CRE developers and owners are continuing to think creatively about filling vacant shopping mall space, and recently the idea of bringing in “ghost kitchens” to fill obsolete retail square footage has started to gain traction. The Wall Street Journal recently covered this trend in an article noting a major mall owner is partnering with a hospitality group to create ghost kitchens – stand-alone food service facilities dedicated to fulfilling app-based delivery orders for either an existing restaurant or a unique brand – in unused shopping center retail space.

As a national commercial construction firm with extensive experience in both the retail and restaurant construction sectors, we’re watching this trend with interest. While the name “ghost kitchen” is new, various food concepts have been using off-site commissary kitchens for many years. However, that strategy has been more prevalent with fast food and fast-casual brands with limited in-store space for food prep; items are prepared in a commissary, then trucked to various locations for sale.

By comparison, the ghost kitchen trend is largely being driven by the growing popularity of food delivery apps such as Grubhub and Uber Eats. Restaurants, seeing a big uptick in revenue stream from the delivery side of their business thanks to these apps, are seeking new ways to handle those operations and not to interfere with their regular dining service. Enter the ghost kitchen.

From our perspective, bringing ghost kitchens to malls certainly isn’t a bad use of vacant retail space. It makes a lot of sense for mall owners, who are willing to consider almost any concept that will generate rent. And for restaurant operators, the prime, central locations many shopping centers offer can be a benefit for their delivery business. That said, there are some ghost kitchen construction costs and considerations involved whenever you convert a commercial space from one purpose to another, especially when the end use will be food service. Here are several to keep in mind:

Infrastructure Intricacies: A commercial kitchen requires a tremendous amount of mechanical infrastructure, and no matter its size will have more water, waste and gas lines installed than many other commercial construction projects. Upgrading existing lines to meet the higher power and water needs of a food prep facility will likely be a necessary – and costly – element of converting a former retail space to a ghost kitchen.

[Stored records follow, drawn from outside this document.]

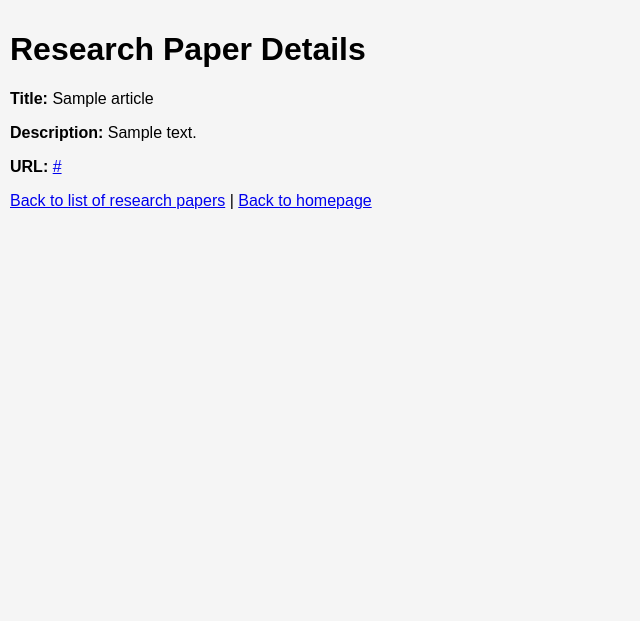
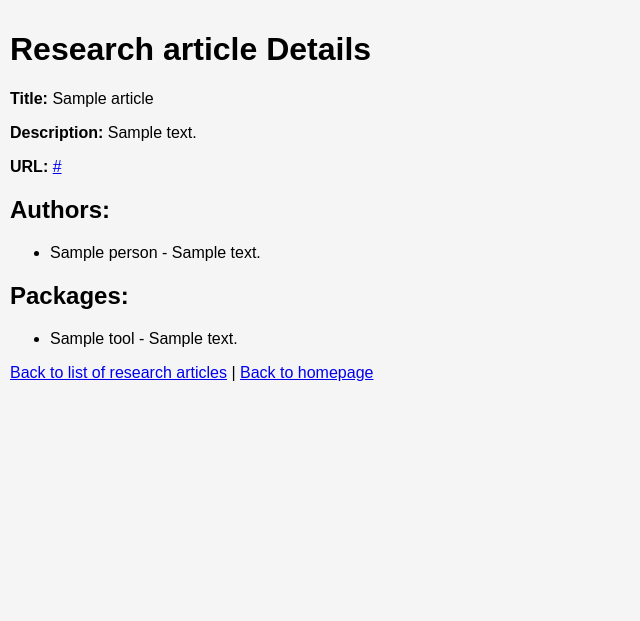
Before and after one commit to planspark/ossci-kate, a Flask app: page /articles/1 in a window 1280 px wide. Shown: the part 38-659 px from the top of the page, without its empty margins (0-640 px from the left). Run offline with Flask 3, Linux system fonts and the light colour scheme; tables that the repository leaves empty hold one stand-in row (values such as "Sample post"); some libraries are stand-ins or nearby versions.

Commit message:
finishing display

```diff
--- a/app.py
+++ b/app.py
@@ -2,8 +2,12 @@ from flask import Flask, render_template, request, redirect, url_for
 from flask_bootstrap import Bootstrap
 from flask_login import LoginManager, UserMixin, login_user, login_required, logout_user, current_user
 from flask_sqlalchemy import SQLAlchemy
+from sqlalchemy import Table, Column, Integer, ForeignKey
 import sqlalchemy as sa
+from sqlalchemy.orm import relationship
 import os
+from sqlalchemy.ext.declarative import declarative_base
+Base = declarative_base()
 
 app = Flask(__name__)
 app.config['SECRET_KEY'] = 'your-secret-key'  # Change this to a strong secret key
@@ -31,52 +35,58 @@ else:
 def inject_current_user():
     return dict(current_user=current_user)
 
-
-# User model
-class User(UserMixin, db.Model):
-    id = db.Column(db.Integer, primary_key=True)
-    email = db.Column(db.String(120), unique=True, nullable=False)
-    password = db.Column(db.String(120), nullable=False)
-    name = db.Column(db.String(120))
-    bio = db.Column(db.String(500))
-    url = db.Column(db.String(200))
-
-# Define the association class for the many-to-many relationships between Person, Tool, and Article
-class PersonToolArticleAssociation(db.Model):
-    __tablename__ = 'person_tool_article_association'
-    person_id = db.Column(db.Integer, db.ForeignKey('person.id'), primary_key=True)
-    tool_id = db.Column(db.Integer, db.ForeignKey('tool.id'), primary_key=True)
-    article_id = db.Column(db.Integer, db.ForeignKey('article.id'), primary_key=True)
-    person = db.relationship('Person', backref=db.backref('tool_article', cascade='all, delete-orphan'))
-    tool = db.relationship('Tool', backref=db.backref('person_article', cascade='all, delete-orphan'))
-    article = db.relationship('Article', backref=db.backref('person_tool', cascade='all, delete-orphan'))
-
 # Define the Person model
 class Person(db.Model):
+    __tablename__ = 'persons'
     id = db.Column(db.Integer, primary_key=True)
     name = db.Column(db.String(120), nullable=False)
     description = db.Column(db.String(500))
     url = db.Column(db.String(200))
-    tools = db.relationship('PersonToolArticleAssociation', lazy=True)
-    articles = db.relationship('PersonToolArticleAssociation', lazy=True)
+    packages = relationship("PackagesPerPerson", back_populates="person")
+    papers = relationship("PaperPerPerson", back_populates="person")
 
 # Define the Article model
 class Article(db.Model):
+    __tablename__ = 'articles'
     id = db.Column(db.Integer, primary_key=True)
     title = db.Column(db.String(120), nullable=False)
     description = db.Column(db.String(500))
     url = db.Column(db.String(200))
-    people = db.relationship('PersonToolArticleAssociation', lazy=True)
-    tools = db.relationship('PersonToolArticleAssociation', lazy=True)
+    packages = relationship("PackagesPerPaper", back_populates="article")
+    persons = relationship("PaperPerPerson", back_populates="article")
 
 # Define the Tool model
 class Tool(db.Model):
+    __tablename__ = 'tools'
     id = db.Column(db.Integer, primary_key=True)
     name = db.Column(db.String(120), nullable=False)
     description = db.Column(db.String(500))
     url = db.Column(db.String(200))
-    people = db.relationship('PersonToolArticleAssociation', lazy=True)
-    articles = db.relationship('PersonToolArticleAssociation', lazy=True)
+    persons = relationship("PackagesPerPerson", back_populates="tool")
+    articles = relationship("PackagesPerPaper", back_populates="tool")
+
+class PaperPerPerson(db.Model):
+    __tablename__ = 'authors'
+    person_id = db.Column(db.Integer, ForeignKey('persons.id'), primary_key=True)
+    article_id = db.Column(db.Integer, ForeignKey('articles.id'), primary_key=True)
+    article = relationship("Article", back_populates="persons")
+    person = relationship("Person", back_populates="papers")
+    def __repr__(self):
+        return f'<Papers "{self.article}">'
+
+class PackagesPerPaper(db.Model):
+    __tablename__ = 'packages_paper'
+    tool_id = db.Column(db.Integer, ForeignKey('tools.id'), primary_key=True)
+    article_id = db.Column(db.Integer, ForeignKey('articles.id'), primary_key=True)
+    article = relationship("Article", back_populates="packages")
+    tool = relationship("Tool", back_populates="articles")
+
+class PackagesPerPerson(db.Model):
+    __tablename__ = 'packages_person'
+    person_id = db.Column(db.Integer, ForeignKey('persons.id'), primary_key=True)
+    tool_id = db.Column(db.Integer, ForeignKey('tools.id'), primary_key=True)
+    tool = relationship("Tool", back_populates="persons")
+    person = relationship("Person", back_populates="packages")
 
 # Login manager callback to load user
 @login_manager.user_loader
@@ -243,6 +253,39 @@ def users():
     users = User.query.all()
     return render_template('users.html', users=users)
 
+@app.route('/populate-database')
+def populate_database():
+    # Create some User instances
+
+    # Create some Tool instances
+    tool1 = Tool(name='CVXPY', description='Optimization', url='https://tool1.com')
+    tool2 = Tool(name='GeoSpatial', description='Geological Package', url='https://tool2.com')
+
+    # Create some Person instances
+    person1 = Person(name='Tim', description='IBM Researcher', url='https://person1.com')
+    person2 = Person(name='Alexy', description='IBM Kate MOSS', url='https://person2.com')
+
+    # Create some Article instances
+    article1 = Article(title='Another python paper', description='Description for Article 1', url='https://article1.com')
+    article2 = Article(title='Modeling framework using CVXPY', description='Description for Article 2', url='https://article2.com')
+
+    # Associate the instances
+    package1 = PackagesPerPerson(person=person1, tool=tool1)
+    package2 = PackagesPerPerson(person=person2, tool=tool2)
+    paper1 = PaperPerPerson(person=person1, article=article1)
+    paper2 = PaperPerPerson(person=person2, article=article2)
+    package_paper1 = PackagesPerPaper(article=article1, tool=tool1)
+    package_paper2 = PackagesPerPaper(article=article2, tool=tool2)
+
+    # Add instances to the session
+    db.session.add_all([tool1, tool2, person1, person2, article1, article2,
+                        package1, package2, paper1, paper2, package_paper1, package_paper2])
+
+    # Commit the session to persist the changes
+    db.session.commit()
+
+    return 'Database populated successfully!'
+
 def configure_logging(app):
     # Logging Configuration
     if app.config['LOG_WITH_GUNICORN']:
@@ -263,8 +306,11 @@ def configure_logging(app):
 
     app.logger.info('Starting the Flask User Management App...')
 
+# push context manually to app
+with app.app_context():
+    db.create_all()
 
 if __name__ == '__main__':
     with app.app_context():
-        db.create_all()
+        print('Creating database tables...')
     app.run(debug=True)
--- a/templates/article_detail.html
+++ b/templates/article_detail.html
@@ -2,13 +2,27 @@
 
 {% block content %}
 <!-- BEGIN article_detail.html -->
-<h1>Research Paper Details</h1>
+<h1>Research article Details</h1>
 <p><strong>Title:</strong> {{ article.title }}</p>
 <p><strong>Description:</strong> {{ article.description }}</p>
 <p><strong>URL:</strong> <a href="{{ article.url }}">{{ article.url }}</a></p>
 
+<h2>Authors:</h2>
+<ul>
+    {% for author in article.persons %}
+        <li>{{ author.person.name }} - {{ author.person.description }}</li>
+    {% endfor %}
+</ul>
+
+<h2>Packages:</h2>
+<ul>
+    {% for package in article.packages %}
+        <li>{{ package.tool.name }} - {{ package.tool.description }}</li>
+    {% endfor %}
+</ul>
+
 <p>
-  <a href="{{ url_for('articles') }}">Back to list of research papers</a> |
+  <a href="{{ url_for('articles') }}">Back to list of research articles</a> |
   <a href="{{ url_for('index') }}">Back to homepage</a>
 </p>
 <!-- END article_detail.html -->
```
Also changed, not shown: templates/person_detail.html (+12 -0 lines), templates/tool_detail.html (+15 -0 lines), instance/app.db.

Layout Limitations: The layout of a commercial kitchen is dictated by access points for those same water, waste and gas lines. In an existing space, especially one not originally designed as a commercial kitchen, walls and flooring may have to be torn up in order to create new “stub ups” and “stub outs” in the right positions to connect the planned commercial kitchen equipment and fixtures.

Mechanical Must-Haves: Unless a ghost kitchen is being created in a second-generation restaurant/food service space, the project will probably entail adding the mechanicals that are specific to a full commercial cook line, including the black iron ductwork and fans that tie the kitchen exhaust system to the outside, as well as a fire suppression system. In some cases, the cost of retrofitting a space with these features could make or break a project, so it’s advisable to enlist a general contractor experienced in restaurant kitchen construction to help anticipate and plan for these critical elements.

Whether adding ghost kitchens as tenants will be a successful strategy to help revive flagging malls remains to be seen – and the feasibility of these projects from a construction standpoint will definitely be a factor. But ultimately, the consideration of this type of non-traditional concept is definitely the kind of out-of-the-box thinking needed to help the retail sector regain its footing.